WHAT YOU NEED TO DO: Count every line of the material that holds the string "front". Respond with the total only.

::: INFORMATION

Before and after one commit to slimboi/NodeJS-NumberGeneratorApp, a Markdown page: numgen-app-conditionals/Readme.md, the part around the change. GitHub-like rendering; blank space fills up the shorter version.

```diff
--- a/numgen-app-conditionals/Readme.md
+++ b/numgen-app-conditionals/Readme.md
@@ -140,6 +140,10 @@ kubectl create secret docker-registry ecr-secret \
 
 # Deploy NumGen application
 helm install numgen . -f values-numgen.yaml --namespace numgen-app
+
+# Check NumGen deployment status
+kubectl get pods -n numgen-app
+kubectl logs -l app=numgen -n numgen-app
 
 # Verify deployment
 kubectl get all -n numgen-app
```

::::::
::: INFORMATION

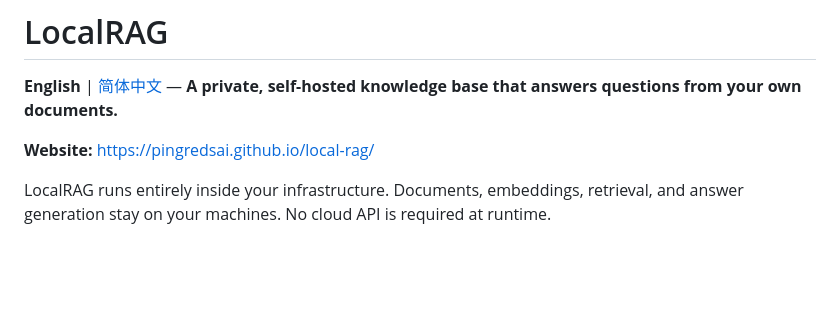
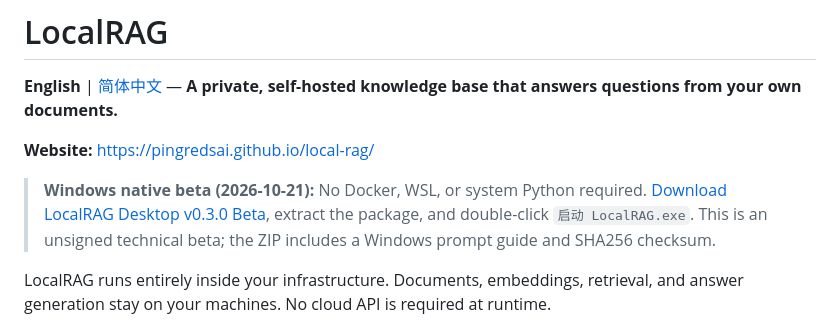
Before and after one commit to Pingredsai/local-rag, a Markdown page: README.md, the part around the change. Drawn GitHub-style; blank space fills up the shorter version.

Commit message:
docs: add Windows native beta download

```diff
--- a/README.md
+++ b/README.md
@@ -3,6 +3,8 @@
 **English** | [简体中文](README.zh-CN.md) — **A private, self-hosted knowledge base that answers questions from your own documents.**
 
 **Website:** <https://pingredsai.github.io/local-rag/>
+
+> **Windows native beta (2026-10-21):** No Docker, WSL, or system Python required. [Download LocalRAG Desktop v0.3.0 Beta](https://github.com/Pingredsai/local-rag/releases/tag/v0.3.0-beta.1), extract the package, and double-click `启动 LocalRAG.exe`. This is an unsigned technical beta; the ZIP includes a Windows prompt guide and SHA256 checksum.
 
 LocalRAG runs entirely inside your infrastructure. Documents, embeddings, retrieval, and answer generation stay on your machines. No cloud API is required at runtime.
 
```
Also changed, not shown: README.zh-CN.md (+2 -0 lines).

::::::
::: INFORMATION

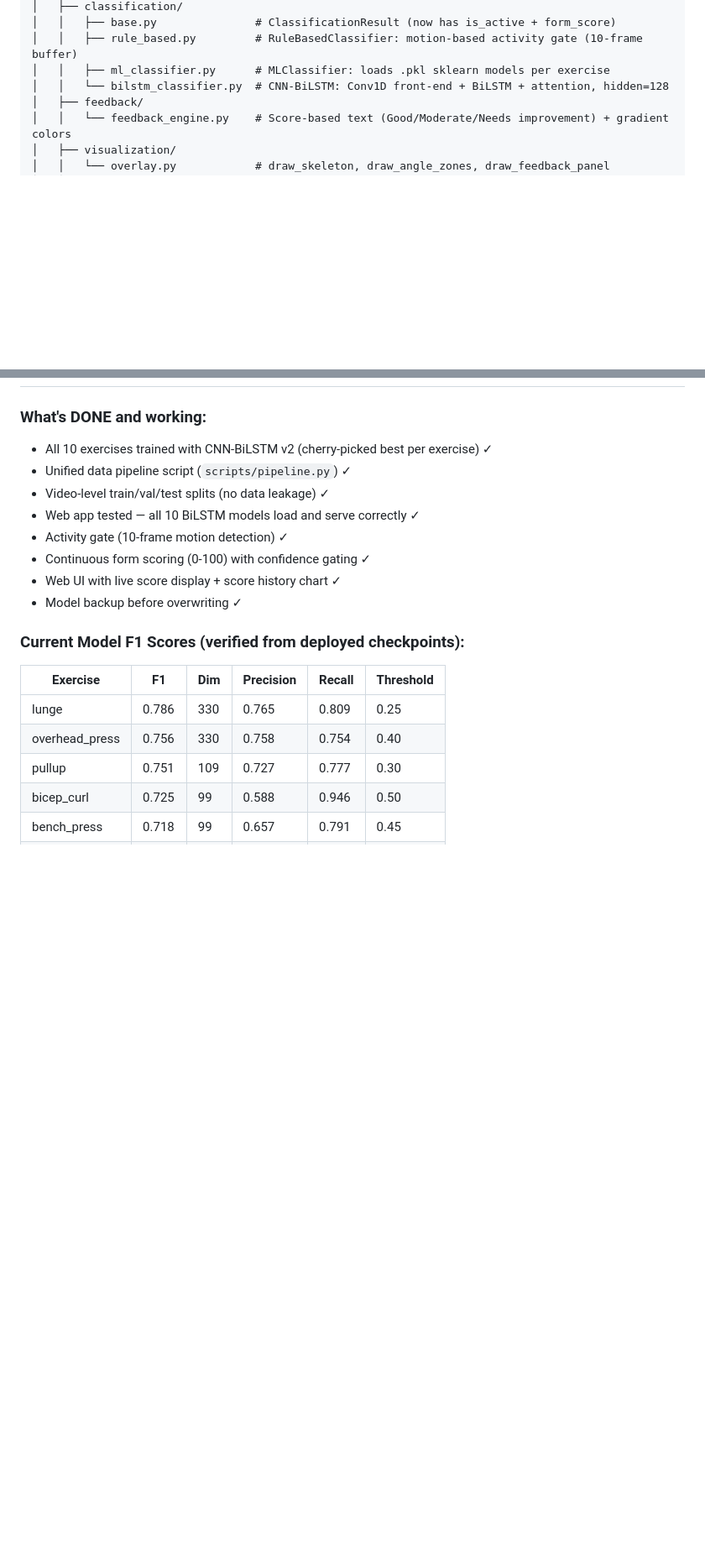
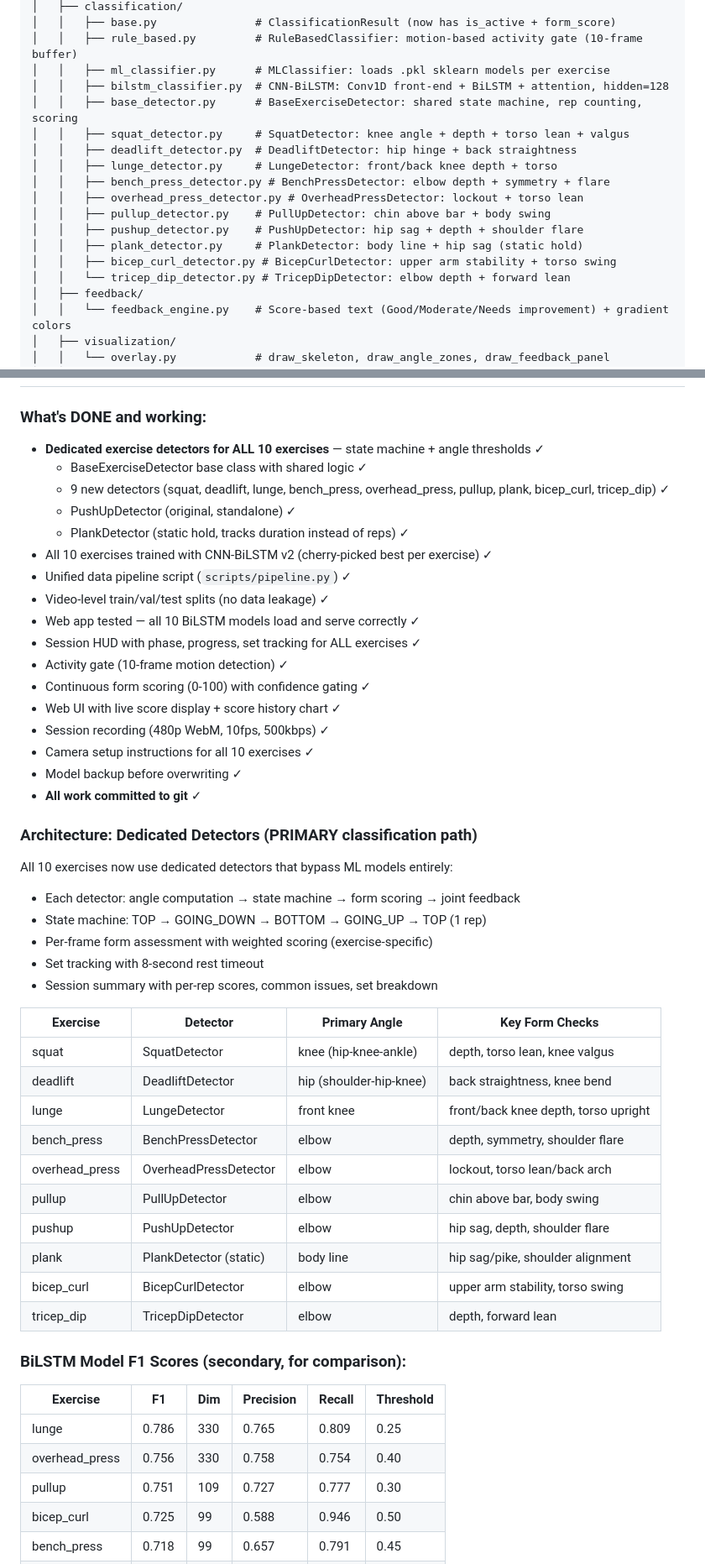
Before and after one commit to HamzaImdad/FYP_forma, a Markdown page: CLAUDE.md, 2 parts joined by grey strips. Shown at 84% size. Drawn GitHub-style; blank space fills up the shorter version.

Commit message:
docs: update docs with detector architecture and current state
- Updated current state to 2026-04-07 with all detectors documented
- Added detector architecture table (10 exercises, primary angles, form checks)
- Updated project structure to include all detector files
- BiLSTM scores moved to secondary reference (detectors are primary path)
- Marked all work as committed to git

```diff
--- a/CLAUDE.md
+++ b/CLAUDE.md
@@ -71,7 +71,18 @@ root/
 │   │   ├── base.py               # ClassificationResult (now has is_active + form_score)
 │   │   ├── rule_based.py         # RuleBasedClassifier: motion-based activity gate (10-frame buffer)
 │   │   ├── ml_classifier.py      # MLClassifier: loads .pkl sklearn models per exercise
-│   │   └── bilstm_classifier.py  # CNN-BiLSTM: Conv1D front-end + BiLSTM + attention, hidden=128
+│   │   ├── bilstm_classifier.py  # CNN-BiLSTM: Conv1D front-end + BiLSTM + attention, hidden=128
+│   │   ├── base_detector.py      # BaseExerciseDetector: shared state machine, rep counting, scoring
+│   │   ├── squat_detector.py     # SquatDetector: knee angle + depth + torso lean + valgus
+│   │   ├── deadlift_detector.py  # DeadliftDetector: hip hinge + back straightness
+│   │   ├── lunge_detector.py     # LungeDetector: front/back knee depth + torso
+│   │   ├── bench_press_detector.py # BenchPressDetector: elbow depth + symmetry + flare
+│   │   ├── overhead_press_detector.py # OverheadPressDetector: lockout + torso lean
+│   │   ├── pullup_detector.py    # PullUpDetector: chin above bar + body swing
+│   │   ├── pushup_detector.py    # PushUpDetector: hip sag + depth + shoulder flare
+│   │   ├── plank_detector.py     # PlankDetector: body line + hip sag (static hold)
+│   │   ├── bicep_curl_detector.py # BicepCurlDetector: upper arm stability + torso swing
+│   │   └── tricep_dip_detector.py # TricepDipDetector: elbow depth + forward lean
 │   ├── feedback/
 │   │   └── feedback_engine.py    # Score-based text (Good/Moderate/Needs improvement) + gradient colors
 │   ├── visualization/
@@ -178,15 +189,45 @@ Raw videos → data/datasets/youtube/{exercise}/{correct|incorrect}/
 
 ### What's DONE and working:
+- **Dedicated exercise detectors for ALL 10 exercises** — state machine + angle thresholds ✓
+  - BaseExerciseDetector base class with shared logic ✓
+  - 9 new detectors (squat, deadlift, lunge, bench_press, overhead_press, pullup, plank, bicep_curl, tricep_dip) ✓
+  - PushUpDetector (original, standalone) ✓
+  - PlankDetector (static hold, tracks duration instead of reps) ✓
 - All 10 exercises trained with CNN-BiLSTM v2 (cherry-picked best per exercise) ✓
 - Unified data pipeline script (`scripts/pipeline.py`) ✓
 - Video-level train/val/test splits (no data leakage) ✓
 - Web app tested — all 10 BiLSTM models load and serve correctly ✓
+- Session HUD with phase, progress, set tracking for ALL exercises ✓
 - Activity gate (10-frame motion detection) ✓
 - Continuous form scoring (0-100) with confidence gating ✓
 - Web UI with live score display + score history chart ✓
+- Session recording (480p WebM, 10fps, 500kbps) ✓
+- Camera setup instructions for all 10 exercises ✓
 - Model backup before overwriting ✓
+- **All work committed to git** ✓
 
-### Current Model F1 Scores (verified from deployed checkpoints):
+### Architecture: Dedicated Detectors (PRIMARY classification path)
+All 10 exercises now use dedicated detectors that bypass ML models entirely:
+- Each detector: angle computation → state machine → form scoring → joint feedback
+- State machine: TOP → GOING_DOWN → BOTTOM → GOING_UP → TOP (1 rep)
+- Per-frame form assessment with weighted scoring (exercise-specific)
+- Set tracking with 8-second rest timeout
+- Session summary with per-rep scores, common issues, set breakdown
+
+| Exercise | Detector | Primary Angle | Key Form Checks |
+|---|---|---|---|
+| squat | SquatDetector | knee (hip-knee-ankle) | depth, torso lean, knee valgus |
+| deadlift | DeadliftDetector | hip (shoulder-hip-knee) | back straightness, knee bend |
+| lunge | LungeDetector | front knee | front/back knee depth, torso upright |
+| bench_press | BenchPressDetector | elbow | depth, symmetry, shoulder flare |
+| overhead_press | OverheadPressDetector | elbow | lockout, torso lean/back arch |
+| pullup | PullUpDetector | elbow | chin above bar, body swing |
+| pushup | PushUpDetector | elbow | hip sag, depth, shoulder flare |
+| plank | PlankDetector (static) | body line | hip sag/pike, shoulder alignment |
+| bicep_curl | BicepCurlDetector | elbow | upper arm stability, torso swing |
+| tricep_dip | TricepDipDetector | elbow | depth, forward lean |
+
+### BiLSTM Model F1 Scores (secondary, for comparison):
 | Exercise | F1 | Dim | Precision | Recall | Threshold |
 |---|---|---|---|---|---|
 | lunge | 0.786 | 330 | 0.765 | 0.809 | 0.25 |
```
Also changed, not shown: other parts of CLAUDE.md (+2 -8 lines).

::::::

EXERCISE SOLUTION: 4